Excerpts from a dataset →
◇ ◇ ◇ ◇ ◇

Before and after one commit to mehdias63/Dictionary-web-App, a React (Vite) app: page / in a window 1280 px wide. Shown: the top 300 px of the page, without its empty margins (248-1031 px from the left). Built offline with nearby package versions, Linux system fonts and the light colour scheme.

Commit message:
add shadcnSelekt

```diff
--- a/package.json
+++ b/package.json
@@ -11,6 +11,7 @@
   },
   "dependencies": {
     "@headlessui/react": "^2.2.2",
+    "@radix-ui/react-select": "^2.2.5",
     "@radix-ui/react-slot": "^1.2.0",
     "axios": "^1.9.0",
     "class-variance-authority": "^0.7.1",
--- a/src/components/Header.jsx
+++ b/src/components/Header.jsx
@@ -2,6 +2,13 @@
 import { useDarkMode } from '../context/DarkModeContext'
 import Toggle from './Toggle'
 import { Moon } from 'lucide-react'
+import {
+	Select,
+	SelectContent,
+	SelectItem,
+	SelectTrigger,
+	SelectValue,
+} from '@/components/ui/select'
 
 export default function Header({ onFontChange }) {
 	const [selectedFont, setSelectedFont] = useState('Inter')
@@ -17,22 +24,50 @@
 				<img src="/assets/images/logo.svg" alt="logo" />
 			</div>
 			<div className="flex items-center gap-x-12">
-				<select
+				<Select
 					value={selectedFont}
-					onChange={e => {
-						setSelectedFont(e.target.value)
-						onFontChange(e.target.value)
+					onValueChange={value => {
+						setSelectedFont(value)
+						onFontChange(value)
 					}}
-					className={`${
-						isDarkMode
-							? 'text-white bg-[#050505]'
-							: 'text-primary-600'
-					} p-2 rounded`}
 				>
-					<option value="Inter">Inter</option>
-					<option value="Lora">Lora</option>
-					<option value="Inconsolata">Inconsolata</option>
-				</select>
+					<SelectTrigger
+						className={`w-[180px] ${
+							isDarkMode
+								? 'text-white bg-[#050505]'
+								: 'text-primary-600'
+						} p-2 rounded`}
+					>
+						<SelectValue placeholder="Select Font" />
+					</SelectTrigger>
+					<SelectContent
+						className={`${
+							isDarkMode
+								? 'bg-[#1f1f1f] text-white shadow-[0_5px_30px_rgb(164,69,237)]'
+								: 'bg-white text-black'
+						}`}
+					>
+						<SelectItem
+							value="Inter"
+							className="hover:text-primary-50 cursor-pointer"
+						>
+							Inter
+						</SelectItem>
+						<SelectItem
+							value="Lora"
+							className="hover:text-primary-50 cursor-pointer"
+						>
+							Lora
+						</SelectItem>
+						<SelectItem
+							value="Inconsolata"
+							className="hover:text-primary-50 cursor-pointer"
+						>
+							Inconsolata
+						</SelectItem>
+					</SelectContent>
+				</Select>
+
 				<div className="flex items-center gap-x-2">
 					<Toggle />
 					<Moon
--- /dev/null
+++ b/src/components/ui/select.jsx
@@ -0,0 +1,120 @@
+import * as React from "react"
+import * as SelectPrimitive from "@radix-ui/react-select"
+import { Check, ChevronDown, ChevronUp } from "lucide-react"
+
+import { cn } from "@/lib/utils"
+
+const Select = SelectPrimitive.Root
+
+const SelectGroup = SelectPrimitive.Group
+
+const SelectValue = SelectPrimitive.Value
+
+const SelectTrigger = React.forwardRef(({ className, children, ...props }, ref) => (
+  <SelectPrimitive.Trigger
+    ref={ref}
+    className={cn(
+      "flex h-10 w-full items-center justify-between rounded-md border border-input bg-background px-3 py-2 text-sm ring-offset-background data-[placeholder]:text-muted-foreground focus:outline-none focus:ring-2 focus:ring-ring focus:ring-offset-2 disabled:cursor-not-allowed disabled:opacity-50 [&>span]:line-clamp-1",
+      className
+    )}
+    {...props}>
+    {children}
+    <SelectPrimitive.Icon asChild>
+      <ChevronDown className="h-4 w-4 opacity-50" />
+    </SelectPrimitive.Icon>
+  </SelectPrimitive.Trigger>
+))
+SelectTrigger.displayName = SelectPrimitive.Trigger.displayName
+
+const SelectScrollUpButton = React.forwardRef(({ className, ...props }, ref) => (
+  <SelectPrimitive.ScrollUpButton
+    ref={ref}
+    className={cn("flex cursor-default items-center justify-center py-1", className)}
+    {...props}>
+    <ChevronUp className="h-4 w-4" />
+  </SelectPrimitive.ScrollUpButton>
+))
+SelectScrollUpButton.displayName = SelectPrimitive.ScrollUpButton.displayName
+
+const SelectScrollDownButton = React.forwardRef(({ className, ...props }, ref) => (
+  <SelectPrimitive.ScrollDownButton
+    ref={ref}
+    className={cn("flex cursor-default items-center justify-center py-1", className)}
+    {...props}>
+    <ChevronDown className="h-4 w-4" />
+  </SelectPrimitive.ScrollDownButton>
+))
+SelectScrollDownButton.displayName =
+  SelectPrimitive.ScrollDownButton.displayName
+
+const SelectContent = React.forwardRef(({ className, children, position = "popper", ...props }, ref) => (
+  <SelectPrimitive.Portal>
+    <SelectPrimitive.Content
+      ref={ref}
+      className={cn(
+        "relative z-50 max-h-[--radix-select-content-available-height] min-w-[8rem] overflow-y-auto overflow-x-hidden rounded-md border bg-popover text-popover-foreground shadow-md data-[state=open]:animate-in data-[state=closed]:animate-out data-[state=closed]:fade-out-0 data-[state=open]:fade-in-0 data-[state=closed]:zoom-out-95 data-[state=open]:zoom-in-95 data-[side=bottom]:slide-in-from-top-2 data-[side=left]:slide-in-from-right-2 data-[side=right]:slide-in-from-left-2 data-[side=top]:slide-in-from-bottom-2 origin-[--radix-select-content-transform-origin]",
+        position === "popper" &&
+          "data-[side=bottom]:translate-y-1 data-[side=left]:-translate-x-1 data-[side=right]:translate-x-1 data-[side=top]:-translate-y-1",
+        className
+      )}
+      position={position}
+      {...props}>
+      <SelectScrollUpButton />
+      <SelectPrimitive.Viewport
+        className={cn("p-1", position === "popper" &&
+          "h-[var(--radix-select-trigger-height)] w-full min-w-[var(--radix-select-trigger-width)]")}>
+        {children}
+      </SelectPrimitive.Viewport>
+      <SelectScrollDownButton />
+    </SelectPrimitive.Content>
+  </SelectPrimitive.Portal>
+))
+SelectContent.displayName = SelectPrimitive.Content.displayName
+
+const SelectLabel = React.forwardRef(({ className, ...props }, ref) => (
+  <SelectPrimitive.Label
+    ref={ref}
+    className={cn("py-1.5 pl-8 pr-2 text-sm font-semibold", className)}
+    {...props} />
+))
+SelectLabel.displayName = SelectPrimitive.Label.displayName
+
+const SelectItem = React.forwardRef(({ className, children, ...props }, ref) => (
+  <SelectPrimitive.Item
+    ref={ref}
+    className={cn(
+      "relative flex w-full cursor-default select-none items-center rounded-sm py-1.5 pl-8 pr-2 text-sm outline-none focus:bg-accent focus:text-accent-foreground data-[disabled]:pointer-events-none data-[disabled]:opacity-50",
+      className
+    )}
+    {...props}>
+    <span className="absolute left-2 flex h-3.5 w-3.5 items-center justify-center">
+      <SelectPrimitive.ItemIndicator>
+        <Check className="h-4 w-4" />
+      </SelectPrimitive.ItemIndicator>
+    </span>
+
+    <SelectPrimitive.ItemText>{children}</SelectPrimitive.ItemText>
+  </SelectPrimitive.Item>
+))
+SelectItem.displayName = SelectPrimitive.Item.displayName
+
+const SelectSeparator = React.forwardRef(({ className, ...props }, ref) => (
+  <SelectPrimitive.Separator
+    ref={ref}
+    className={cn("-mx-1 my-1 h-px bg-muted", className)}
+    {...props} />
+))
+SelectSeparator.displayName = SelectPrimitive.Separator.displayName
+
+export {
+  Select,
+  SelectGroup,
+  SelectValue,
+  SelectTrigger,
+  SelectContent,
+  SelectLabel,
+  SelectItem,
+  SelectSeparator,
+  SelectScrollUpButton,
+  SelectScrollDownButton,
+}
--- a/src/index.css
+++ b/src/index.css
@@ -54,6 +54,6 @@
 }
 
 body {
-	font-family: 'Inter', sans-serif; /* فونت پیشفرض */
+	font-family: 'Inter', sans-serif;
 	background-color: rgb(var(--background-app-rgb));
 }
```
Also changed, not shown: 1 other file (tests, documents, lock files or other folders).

◇ ◇ ◇ ◇ ◇

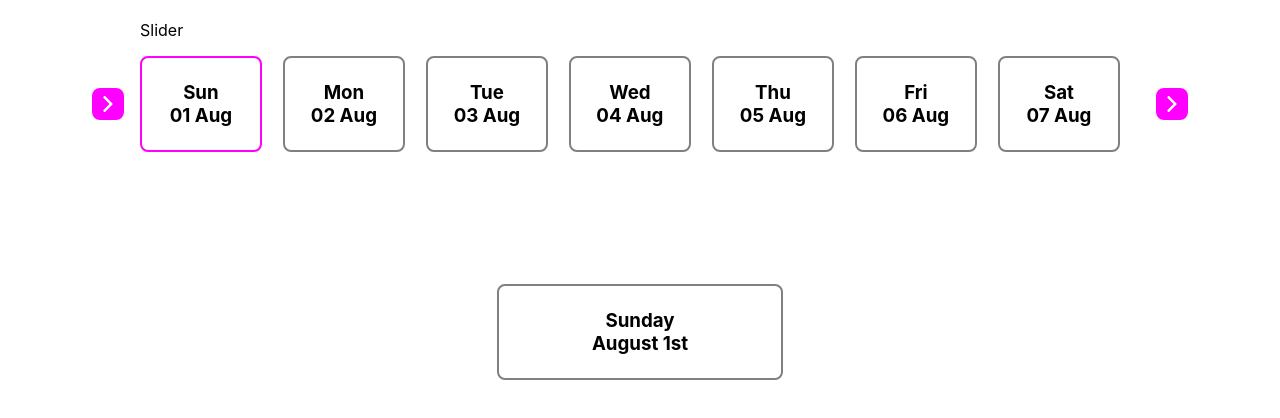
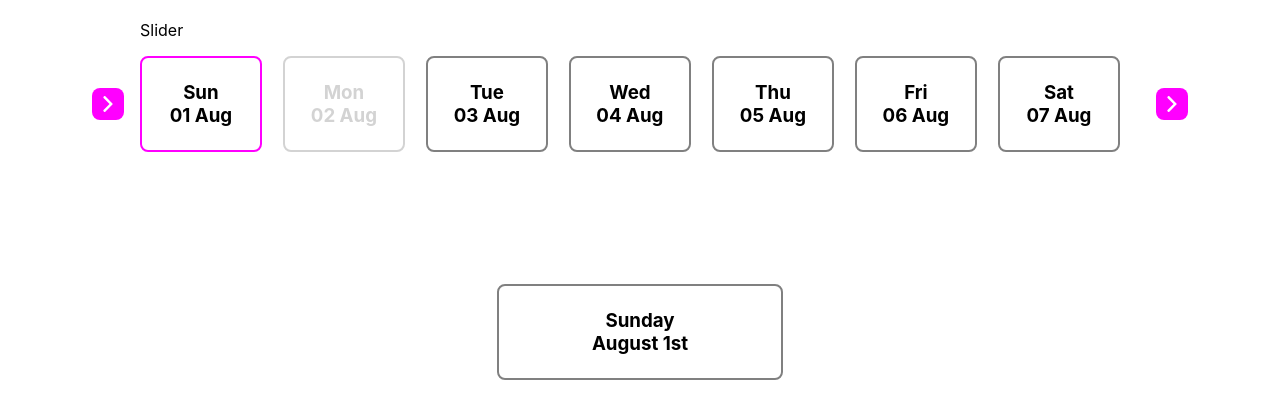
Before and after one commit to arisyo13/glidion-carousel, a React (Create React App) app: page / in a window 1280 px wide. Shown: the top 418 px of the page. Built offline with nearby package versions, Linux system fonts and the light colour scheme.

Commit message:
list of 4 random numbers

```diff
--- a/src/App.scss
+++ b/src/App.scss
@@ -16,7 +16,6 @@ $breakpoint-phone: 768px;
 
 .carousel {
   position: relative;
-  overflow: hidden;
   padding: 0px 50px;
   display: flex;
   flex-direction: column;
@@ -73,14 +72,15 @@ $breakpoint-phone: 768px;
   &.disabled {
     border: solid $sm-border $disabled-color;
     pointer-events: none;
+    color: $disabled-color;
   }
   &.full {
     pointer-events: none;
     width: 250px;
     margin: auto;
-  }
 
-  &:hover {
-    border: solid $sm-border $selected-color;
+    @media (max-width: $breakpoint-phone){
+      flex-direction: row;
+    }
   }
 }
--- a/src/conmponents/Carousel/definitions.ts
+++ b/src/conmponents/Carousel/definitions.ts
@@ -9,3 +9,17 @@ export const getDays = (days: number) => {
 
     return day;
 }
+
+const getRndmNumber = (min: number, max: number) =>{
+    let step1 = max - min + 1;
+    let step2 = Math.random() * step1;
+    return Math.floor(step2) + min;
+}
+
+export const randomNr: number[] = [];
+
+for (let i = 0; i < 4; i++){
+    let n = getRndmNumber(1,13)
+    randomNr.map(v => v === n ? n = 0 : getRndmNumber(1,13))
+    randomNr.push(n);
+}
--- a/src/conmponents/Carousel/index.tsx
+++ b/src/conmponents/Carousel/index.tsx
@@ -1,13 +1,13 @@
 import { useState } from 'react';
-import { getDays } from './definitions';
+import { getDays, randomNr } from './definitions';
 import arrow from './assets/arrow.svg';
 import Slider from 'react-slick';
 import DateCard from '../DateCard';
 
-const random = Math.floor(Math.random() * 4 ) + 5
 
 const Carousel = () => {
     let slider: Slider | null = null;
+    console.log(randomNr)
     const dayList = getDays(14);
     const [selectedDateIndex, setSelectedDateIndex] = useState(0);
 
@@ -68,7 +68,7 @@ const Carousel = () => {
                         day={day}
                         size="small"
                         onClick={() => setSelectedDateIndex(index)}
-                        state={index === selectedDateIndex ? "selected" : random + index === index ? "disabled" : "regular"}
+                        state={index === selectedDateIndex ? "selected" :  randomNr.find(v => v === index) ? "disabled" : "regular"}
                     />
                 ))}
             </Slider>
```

◇ ◇ ◇ ◇ ◇

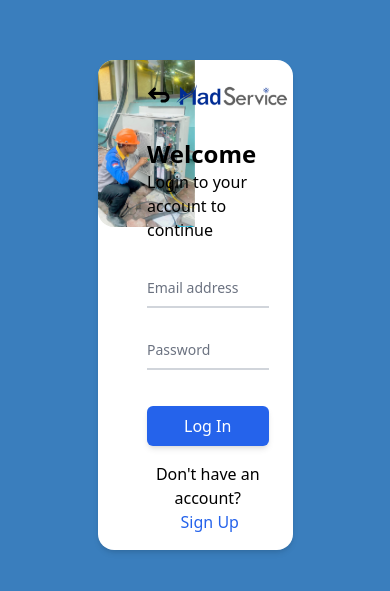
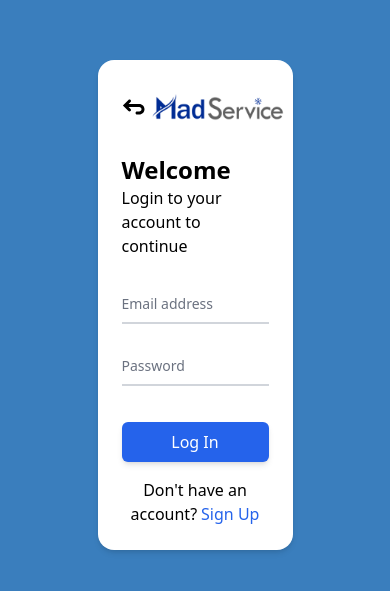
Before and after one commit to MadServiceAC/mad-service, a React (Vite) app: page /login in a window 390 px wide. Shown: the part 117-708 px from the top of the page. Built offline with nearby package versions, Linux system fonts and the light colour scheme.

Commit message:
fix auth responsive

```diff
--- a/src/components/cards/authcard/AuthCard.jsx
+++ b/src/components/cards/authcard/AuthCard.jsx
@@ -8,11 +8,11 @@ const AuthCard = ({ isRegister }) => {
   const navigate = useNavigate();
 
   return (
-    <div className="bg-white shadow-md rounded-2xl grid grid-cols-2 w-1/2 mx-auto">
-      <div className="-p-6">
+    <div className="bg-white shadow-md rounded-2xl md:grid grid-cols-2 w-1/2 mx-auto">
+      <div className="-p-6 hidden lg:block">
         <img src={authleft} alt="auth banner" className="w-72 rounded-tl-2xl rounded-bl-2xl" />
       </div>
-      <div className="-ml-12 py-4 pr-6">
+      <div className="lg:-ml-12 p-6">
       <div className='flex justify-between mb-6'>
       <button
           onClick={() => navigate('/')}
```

◇ ◇ ◇ ◇ ◇

Assigned task → Across the records above, count each line that holds the word "forwardRef" and give only the resulting number.

Output for this exercise → 7